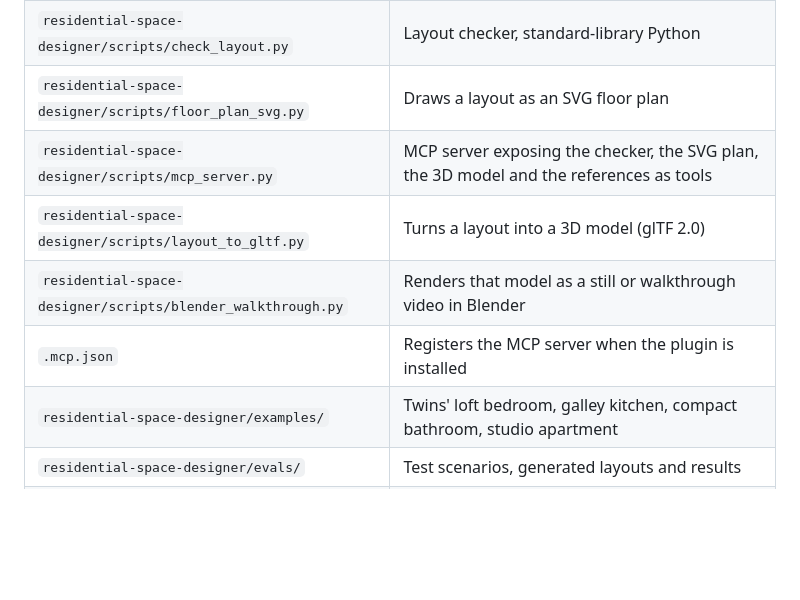
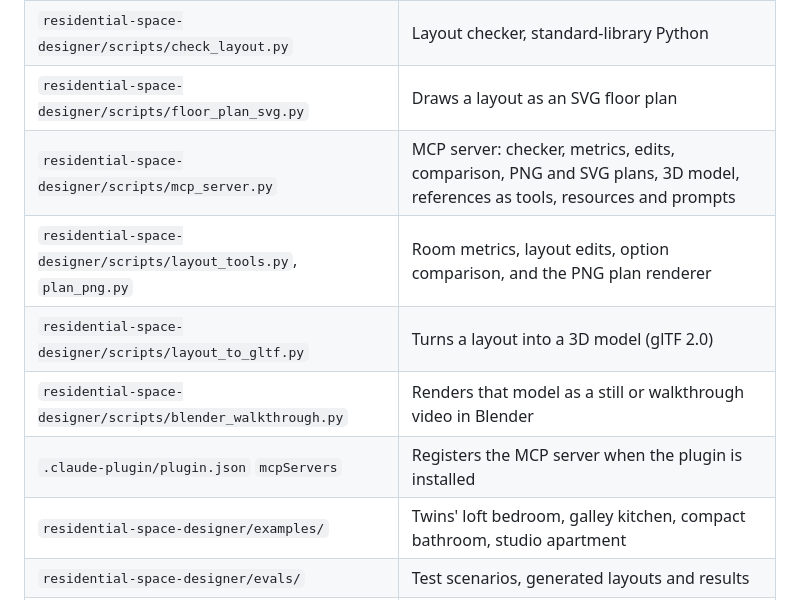
Before and after one commit to puvankumarv/residential-space-designer, a Markdown page: README.md, the part around one of its changes. Drawn GitHub-style; blank space fills up the shorter version.

```diff
--- a/README.md
+++ b/README.md
@@ -36,10 +36,11 @@ For a whole home it first makes a **home plan** (rooms, adjacency, circulation),
 | `residential-space-designer/templates/` | Layout JSON schema, intake questions and brief, BOM |
 | `residential-space-designer/scripts/check_layout.py` | Layout checker, standard-library Python |
 | `residential-space-designer/scripts/floor_plan_svg.py` | Draws a layout as an SVG floor plan |
-| `residential-space-designer/scripts/mcp_server.py` | MCP server exposing the checker, the SVG plan, the 3D model and the references as tools |
+| `residential-space-designer/scripts/mcp_server.py` | MCP server: checker, metrics, edits, comparison, PNG and SVG plans, 3D model, references as tools, resources and prompts |
+| `residential-space-designer/scripts/layout_tools.py`, `plan_png.py` | Room metrics, layout edits, option comparison, and the PNG plan renderer |
 | `residential-space-designer/scripts/layout_to_gltf.py` | Turns a layout into a 3D model (glTF 2.0) |
 | `residential-space-designer/scripts/blender_walkthrough.py` | Renders that model as a still or walkthrough video in Blender |
-| `.mcp.json` | Registers the MCP server when the plugin is installed |
+| `.claude-plugin/plugin.json` `mcpServers` | Registers the MCP server when the plugin is installed |
 | `residential-space-designer/examples/` | Twins' loft bedroom, galley kitchen, compact bathroom, studio apartment |
 | `residential-space-designer/evals/` | Test scenarios, generated layouts and results |
 | `docs/` | Project website (GitHub Pages) |
```
Also changed, not shown: other parts of README.md (+18 -5 lines), CHANGELOG.md (+8 -0 lines), interior-design-research/mcp_research.md (added, +41 -0 lines), residential-space-designer/SKILL.md (+1 -1 lines), docs/images/studio-apartment-plan.png (added), 9 other files.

◆ ◆ ◆ ◆ ◆ ◆ ◆

AIM OF THE TASK – Omit the pictures, then give every record back exactly as it stands.

RESPONSE –
Before and after one commit to puvankumarv/residential-space-designer, a Markdown page: README.md, the part around one of its changes. Drawn GitHub-style; blank space fills up the shorter version.

```diff
--- a/README.md
+++ b/README.md
@@ -36,10 +36,11 @@ For a whole home it first makes a **home plan** (rooms, adjacency, circulation),
 | `residential-space-designer/templates/` | Layout JSON schema, intake questions and brief, BOM |
 | `residential-space-designer/scripts/check_layout.py` | Layout checker, standard-library Python |
 | `residential-space-designer/scripts/floor_plan_svg.py` | Draws a layout as an SVG floor plan |
-| `residential-space-designer/scripts/mcp_server.py` | MCP server exposing the checker, the SVG plan, the 3D model and the references as tools |
+| `residential-space-designer/scripts/mcp_server.py` | MCP server: checker, metrics, edits, comparison, PNG and SVG plans, 3D model, references as tools, resources and prompts |
+| `residential-space-designer/scripts/layout_tools.py`, `plan_png.py` | Room metrics, layout edits, option comparison, and the PNG plan renderer |
 | `residential-space-designer/scripts/layout_to_gltf.py` | Turns a layout into a 3D model (glTF 2.0) |
 | `residential-space-designer/scripts/blender_walkthrough.py` | Renders that model as a still or walkthrough video in Blender |
-| `.mcp.json` | Registers the MCP server when the plugin is installed |
+| `.claude-plugin/plugin.json` `mcpServers` | Registers the MCP server when the plugin is installed |
 | `residential-space-designer/examples/` | Twins' loft bedroom, galley kitchen, compact bathroom, studio apartment |
 | `residential-space-designer/evals/` | Test scenarios, generated layouts and results |
 | `docs/` | Project website (GitHub Pages) |
```
Also changed, not shown: other parts of README.md (+18 -5 lines), CHANGELOG.md (+8 -0 lines), interior-design-research/mcp_research.md (added, +41 -0 lines), residential-space-designer/SKILL.md (+1 -1 lines), docs/images/studio-apartment-plan.png (added), 9 other files.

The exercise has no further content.